* _The problem_: All the entries below should be reproduced exactly.

Web interface edit records
- - - - -

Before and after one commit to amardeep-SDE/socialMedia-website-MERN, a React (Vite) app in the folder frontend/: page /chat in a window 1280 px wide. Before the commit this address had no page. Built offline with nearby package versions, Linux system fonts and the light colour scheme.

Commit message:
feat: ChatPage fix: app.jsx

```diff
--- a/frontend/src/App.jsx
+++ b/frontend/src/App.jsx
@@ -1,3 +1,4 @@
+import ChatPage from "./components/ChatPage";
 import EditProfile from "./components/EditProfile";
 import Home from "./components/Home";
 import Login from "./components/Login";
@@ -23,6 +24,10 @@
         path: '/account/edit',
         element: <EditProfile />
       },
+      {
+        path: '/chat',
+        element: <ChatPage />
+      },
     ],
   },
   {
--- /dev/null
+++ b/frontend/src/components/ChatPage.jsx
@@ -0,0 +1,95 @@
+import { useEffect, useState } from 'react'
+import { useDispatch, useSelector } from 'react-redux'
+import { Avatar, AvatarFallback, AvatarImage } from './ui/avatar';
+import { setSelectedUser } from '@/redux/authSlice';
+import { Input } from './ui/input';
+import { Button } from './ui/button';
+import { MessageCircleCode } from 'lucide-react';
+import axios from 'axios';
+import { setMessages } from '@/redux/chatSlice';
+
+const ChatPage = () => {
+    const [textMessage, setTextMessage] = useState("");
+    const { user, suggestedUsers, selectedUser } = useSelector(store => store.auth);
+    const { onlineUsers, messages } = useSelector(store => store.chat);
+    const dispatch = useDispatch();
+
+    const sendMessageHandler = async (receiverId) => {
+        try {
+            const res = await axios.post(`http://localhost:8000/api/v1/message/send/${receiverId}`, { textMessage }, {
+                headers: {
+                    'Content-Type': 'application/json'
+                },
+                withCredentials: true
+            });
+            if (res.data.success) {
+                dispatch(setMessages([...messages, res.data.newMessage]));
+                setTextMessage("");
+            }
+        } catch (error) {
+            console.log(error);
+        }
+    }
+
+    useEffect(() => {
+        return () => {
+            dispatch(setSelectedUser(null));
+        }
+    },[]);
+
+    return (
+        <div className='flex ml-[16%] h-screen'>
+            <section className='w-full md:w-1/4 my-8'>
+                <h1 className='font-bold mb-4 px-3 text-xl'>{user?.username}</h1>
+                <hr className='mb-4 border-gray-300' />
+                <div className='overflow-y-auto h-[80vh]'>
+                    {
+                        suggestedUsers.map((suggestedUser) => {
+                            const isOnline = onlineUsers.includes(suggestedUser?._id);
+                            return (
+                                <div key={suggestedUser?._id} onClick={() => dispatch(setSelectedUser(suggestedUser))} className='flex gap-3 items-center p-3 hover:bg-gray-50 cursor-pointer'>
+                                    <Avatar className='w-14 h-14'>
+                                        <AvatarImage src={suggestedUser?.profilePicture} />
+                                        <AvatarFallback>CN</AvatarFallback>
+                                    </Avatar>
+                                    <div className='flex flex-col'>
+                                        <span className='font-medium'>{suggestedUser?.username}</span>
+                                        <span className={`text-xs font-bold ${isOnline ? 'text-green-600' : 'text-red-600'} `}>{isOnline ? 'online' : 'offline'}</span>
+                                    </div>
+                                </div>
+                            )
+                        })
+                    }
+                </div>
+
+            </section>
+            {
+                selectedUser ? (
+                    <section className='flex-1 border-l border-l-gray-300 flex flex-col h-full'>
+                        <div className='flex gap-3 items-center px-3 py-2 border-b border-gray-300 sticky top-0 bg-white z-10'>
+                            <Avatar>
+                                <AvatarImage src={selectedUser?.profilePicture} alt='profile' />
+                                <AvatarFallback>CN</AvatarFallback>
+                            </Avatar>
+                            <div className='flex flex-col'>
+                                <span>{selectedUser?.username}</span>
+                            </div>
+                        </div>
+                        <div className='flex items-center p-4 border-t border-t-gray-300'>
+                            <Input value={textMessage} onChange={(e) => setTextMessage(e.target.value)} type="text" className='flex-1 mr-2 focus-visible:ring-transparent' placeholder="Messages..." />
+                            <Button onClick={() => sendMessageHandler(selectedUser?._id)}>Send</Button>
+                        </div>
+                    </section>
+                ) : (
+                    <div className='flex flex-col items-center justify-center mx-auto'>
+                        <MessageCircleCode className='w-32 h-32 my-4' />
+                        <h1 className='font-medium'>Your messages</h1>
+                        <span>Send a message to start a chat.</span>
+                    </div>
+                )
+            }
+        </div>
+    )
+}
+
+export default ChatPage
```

- - - - -

* _Answer below_:
Before and after one commit to amardeep-SDE/socialMedia-website-MERN, a React (Vite) app in the folder frontend/: page /chat in a window 1280 px wide. Before the commit this address had no page. Built offline with nearby package versions, Linux system fonts and the light colour scheme.

Commit message:
feat: ChatPage fix: app.jsx

```diff
--- a/frontend/src/App.jsx
+++ b/frontend/src/App.jsx
@@ -1,3 +1,4 @@
+import ChatPage from "./components/ChatPage";
 import EditProfile from "./components/EditProfile";
 import Home from "./components/Home";
 import Login from "./components/Login";
@@ -23,6 +24,10 @@
         path: '/account/edit',
         element: <EditProfile />
       },
+      {
+        path: '/chat',
+        element: <ChatPage />
+      },
     ],
   },
   {
--- /dev/null
+++ b/frontend/src/components/ChatPage.jsx
@@ -0,0 +1,95 @@
+import { useEffect, useState } from 'react'
+import { useDispatch, useSelector } from 'react-redux'
+import { Avatar, AvatarFallback, AvatarImage } from './ui/avatar';
+import { setSelectedUser } from '@/redux/authSlice';
+import { Input } from './ui/input';
+import { Button } from './ui/button';
+import { MessageCircleCode } from 'lucide-react';
+import axios from 'axios';
+import { setMessages } from '@/redux/chatSlice';
+
+const ChatPage = () => {
+    const [textMessage, setTextMessage] = useState("");
+    const { user, suggestedUsers, selectedUser } = useSelector(store => store.auth);
+    const { onlineUsers, messages } = useSelector(store => store.chat);
+    const dispatch = useDispatch();
+
+    const sendMessageHandler = async (receiverId) => {
+        try {
+            const res = await axios.post(`http://localhost:8000/api/v1/message/send/${receiverId}`, { textMessage }, {
+                headers: {
+                    'Content-Type': 'application/json'
+                },
+                withCredentials: true
+            });
+            if (res.data.success) {
+                dispatch(setMessages([...messages, res.data.newMessage]));
+                setTextMessage("");
+            }
+        } catch (error) {
+            console.log(error);
+        }
+    }
+
+    useEffect(() => {
+        return () => {
+            dispatch(setSelectedUser(null));
+        }
+    },[]);
+
+    return (
+        <div className='flex ml-[16%] h-screen'>
+            <section className='w-full md:w-1/4 my-8'>
+                <h1 className='font-bold mb-4 px-3 text-xl'>{user?.username}</h1>
+                <hr className='mb-4 border-gray-300' />
+                <div className='overflow-y-auto h-[80vh]'>
+                    {
+                        suggestedUsers.map((suggestedUser) => {
+                            const isOnline = onlineUsers.includes(suggestedUser?._id);
+                            return (
+                                <div key={suggestedUser?._id} onClick={() => dispatch(setSelectedUser(suggestedUser))} className='flex gap-3 items-center p-3 hover:bg-gray-50 cursor-pointer'>
+                                    <Avatar className='w-14 h-14'>
+                                        <AvatarImage src={suggestedUser?.profilePicture} />
+                                        <AvatarFallback>CN</AvatarFallback>
+                                    </Avatar>
+                                    <div className='flex flex-col'>
+                                        <span className='font-medium'>{suggestedUser?.username}</span>
+                                        <span className={`text-xs font-bold ${isOnline ? 'text-green-600' : 'text-red-600'} `}>{isOnline ? 'online' : 'offline'}</span>
+                                    </div>
+                                </div>
+                            )
+                        })
+                    }
+                </div>
+
+            </section>
+            {
+                selectedUser ? (
+                    <section className='flex-1 border-l border-l-gray-300 flex flex-col h-full'>
+                        <div className='flex gap-3 items-center px-3 py-2 border-b border-gray-300 sticky top-0 bg-white z-10'>
+                            <Avatar>
+                                <AvatarImage src={selectedUser?.profilePicture} alt='profile' />
+                                <AvatarFallback>CN</AvatarFallback>
+                            </Avatar>
+                            <div className='flex flex-col'>
+                                <span>{selectedUser?.username}</span>
+                            </div>
+                        </div>
+                        <div className='flex items-center p-4 border-t border-t-gray-300'>
+                            <Input value={textMessage} onChange={(e) => setTextMessage(e.target.value)} type="text" className='flex-1 mr-2 focus-visible:ring-transparent' placeholder="Messages..." />
+                            <Button onClick={() => sendMessageHandler(selectedUser?._id)}>Send</Button>
+                        </div>
+                    </section>
+                ) : (
+                    <div className='flex flex-col items-center justify-center mx-auto'>
+                        <MessageCircleCode className='w-32 h-32 my-4' />
+                        <h1 className='font-medium'>Your messages</h1>
+                        <span>Send a message to start a chat.</span>
+                    </div>
+                )
+            }
+        </div>
+    )
+}
+
+export default ChatPage
```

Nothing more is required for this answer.